But it wasn't just press plus sweat equals points. Georgetown was sounder in half-court defense, using a zone that held Coppin State to just 27 percent shooting from the field. Unlike their smothering full-court defense, the Hoyas stayed at home in the half-court. Georgetown defenders didn't leap out on perimeter shooters, over-help on the few Eagle drivers, or bite hard on Coppin State pump fakes. By maintaining defensive integrity against an admittedly awful offense resulted in one awful Coppin State brick after another.
And the Hoyas moved the ball quickly on offense, finding the open man, which was made easier by the Eagles' pitiful defense. The headliner was Pryor, who continues to light it up in what has otherwise been an inefficient offense, hitting 7 of 8 three-pointers and 10 of 13 from the floor generally. While Pryor certainly has his warts as a player, scoring isn't one of them, as the transfer wing is averaging 19 points per game on 60 percent shooting inside the arc and 56 percent from three.
More encouraging than Pryor's eruption was the deep and balanced scoring attack. Ten Hoyas scored five or more points, as Georgetown assisted on 22 of its 34 made baskets. LJ Peak led the ball movement, taking a modest 6 shots but handing out 10 assists that set up one three-pointer after another. Eight different Hoyas connected from deep, including Jagan Mosely, Kaleb Johnson, and the prodigal Reggie Cameron, each of whom hit his first three-pointer of the season while Jonathan Mulmore hit his second. Georgetown will need each of those perimeter players to hit at least the occasional perimeter shot to open the floor for Hoyas slashing and posting inside.
So what does this all mean? That depends on what Georgetown does next. We've seen enough downs already this young season to be too convinced by the ups, particularly against lowly foes. The competition will increase starting Sunday, when the Hoyas face a frisky Elon team, followed a week later by a neutral site game against a very solid LaSalle squad before, the following weekend, a trip to depths of the Carrier Dome to face the hated Syracuse Orange.

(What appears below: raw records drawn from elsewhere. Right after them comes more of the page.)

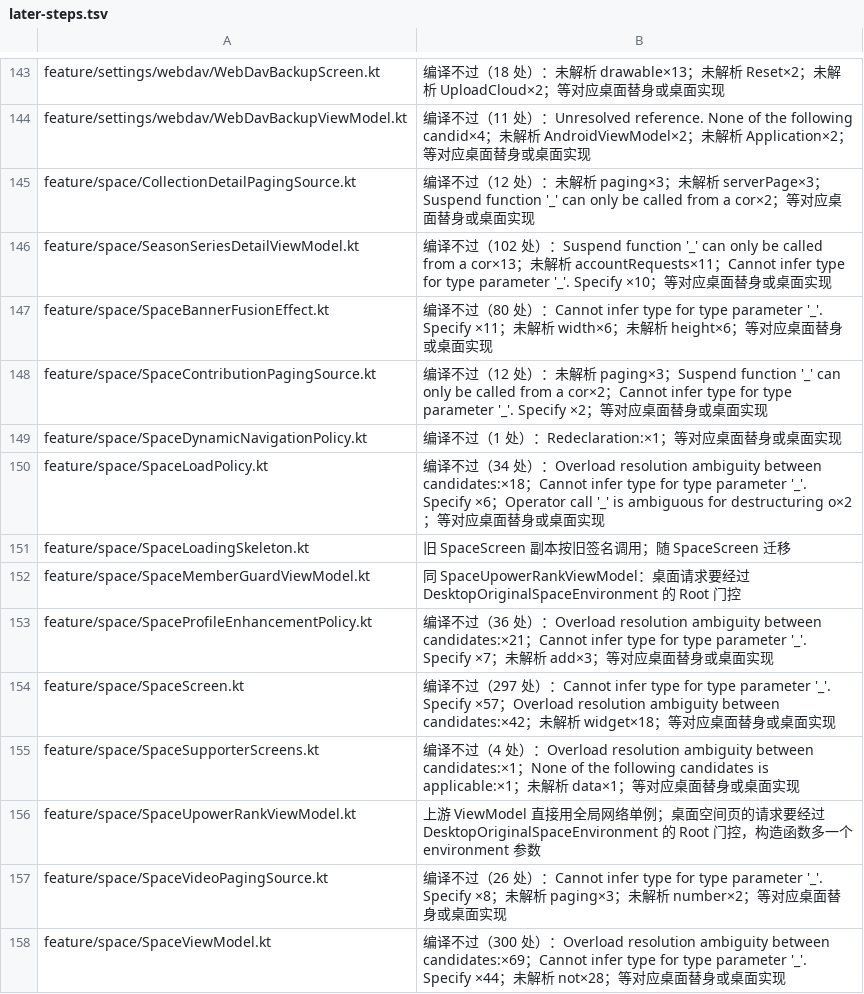
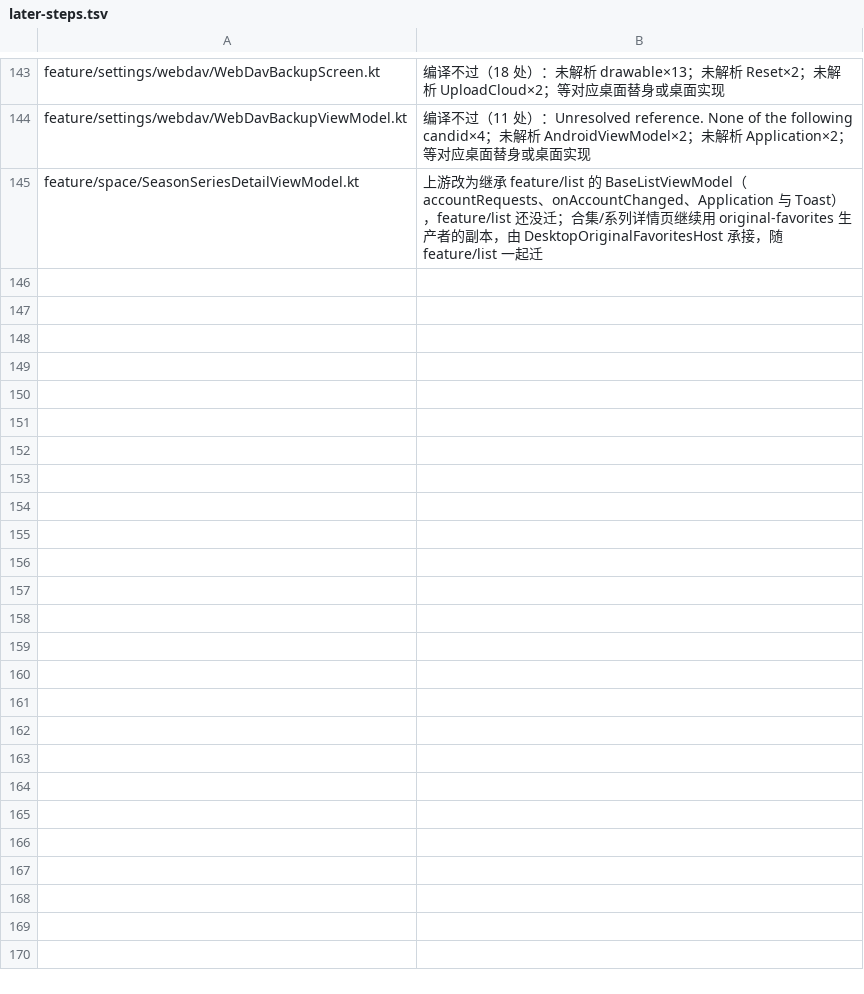
Before and after one commit to tonysuper666-creator/BiliPai-Windows, a TSV file: desktop/upstream-core/m4d/later-steps.tsv, drawn as a sheet; only a part is shown, gaps mark what is left out.

Commit message:
Compile the space pages from upstream sources

```diff
--- a/desktop/upstream-core/m4d/later-steps.tsv
+++ b/desktop/upstream-core/m4d/later-steps.tsv
@@ -144,15 +144,2 @@ feature/settings/webdav/WebDavBackupScreen.kt	编译不过（18 处）：未解
 feature/settings/webdav/WebDavBackupViewModel.kt	编译不过（11 处）：Unresolved reference. None of the following candid×4；未解析 AndroidViewModel×2；未解析 Application×2；等对应桌面替身或桌面实现
-feature/space/CollectionDetailPagingSource.kt	编译不过（12 处）：未解析 paging×3；未解析 serverPage×3；Suspend function '_' can only be called from a cor×2；等对应桌面替身或桌面实现
-feature/space/SeasonSeriesDetailViewModel.kt	编译不过（102 处）：Suspend function '_' can only be called from a cor×13；未解析 accountRequests×11；Cannot infer type for type parameter '_'. Specify ×10；等对应桌面替身或桌面实现
-feature/space/SpaceBannerFusionEffect.kt	编译不过（80 处）：Cannot infer type for type parameter '_'. Specify ×11；未解析 width×6；未解析 height×6；等对应桌面替身或桌面实现
-feature/space/SpaceContributionPagingSource.kt	编译不过（12 处）：未解析 paging×3；Suspend function '_' can only be called from a cor×2；Cannot infer type for type parameter '_'. Specify ×2；等对应桌面替身或桌面实现
-feature/space/SpaceDynamicNavigationPolicy.kt	编译不过（1 处）：Redeclaration:×1；等对应桌面替身或桌面实现
-feature/space/SpaceLoadPolicy.kt	编译不过（34 处）：Overload resolution ambiguity between candidates:×18；Cannot infer type for type parameter '_'. Specify ×6；Operator call '_' is ambiguous for destructuring o×2；等对应桌面替身或桌面实现
-feature/space/SpaceLoadingSkeleton.kt	旧 SpaceScreen 副本按旧签名调用；随 SpaceScreen 迁移
-feature/space/SpaceMemberGuardViewModel.kt	同 SpaceUpowerRankViewModel：桌面请求要经过 DesktopOriginalSpaceEnvironment 的 Root 门控
-feature/space/SpaceProfileEnhancementPolicy.kt	编译不过（36 处）：Overload resolution ambiguity between candidates:×21；Cannot infer type for type parameter '_'. Specify ×7；未解析 add×3；等对应桌面替身或桌面实现
-feature/space/SpaceScreen.kt	编译不过（297 处）：Cannot infer type for type parameter '_'. Specify ×57；Overload resolution ambiguity between candidates:×42；未解析 widget×18；等对应桌面替身或桌面实现
-feature/space/SpaceSupporterScreens.kt	编译不过（4 处）：Overload resolution ambiguity between candidates:×1；None of the following candidates is applicable:×1；未解析 data×1；等对应桌面替身或桌面实现
-feature/space/SpaceUpowerRankViewModel.kt	上游 ViewModel 直接用全局网络单例；桌面空间页的请求要经过 DesktopOriginalSpaceEnvironment 的 Root 门控，构造函数多一个 environment 参数
-feature/space/SpaceVideoPagingSource.kt	编译不过（26 处）：Cannot infer type for type parameter '_'. Specify ×8；未解析 paging×3；未解析 number×2；等对应桌面替身或桌面实现
-feature/space/SpaceViewModel.kt	编译不过（300 处）：Overload resolution ambiguity between candidates:×69；Cannot infer type for type parameter '_'. Specify ×44；未解析 not×28；等对应桌面替身或桌面实现
+feature/space/SeasonSeriesDetailViewModel.kt	上游改为继承 feature/list 的 BaseListViewModel（accountRequests、onAccountChanged、Application 与 Toast），feature/list 还没迁；合集/系列详情页继续用 original-favorites 生产者的副本，由 DesktopOriginalFavoritesHost 承接，随 feature/list 一起迁
```
Also changed, not shown: desktop/upstream-core/m4d/retired-generated.tsv, 15 other files.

All three games will test whether Georgetown can replicate tonight's performance against stiffer competition. Can the Hoyas maintain order on the defensive end against penetrating guards? Can they force turnovers by steady ball-handlers? And can they find spacing and shooting against longer, stiffer defenses? Only time will tell, but tonight was a good start.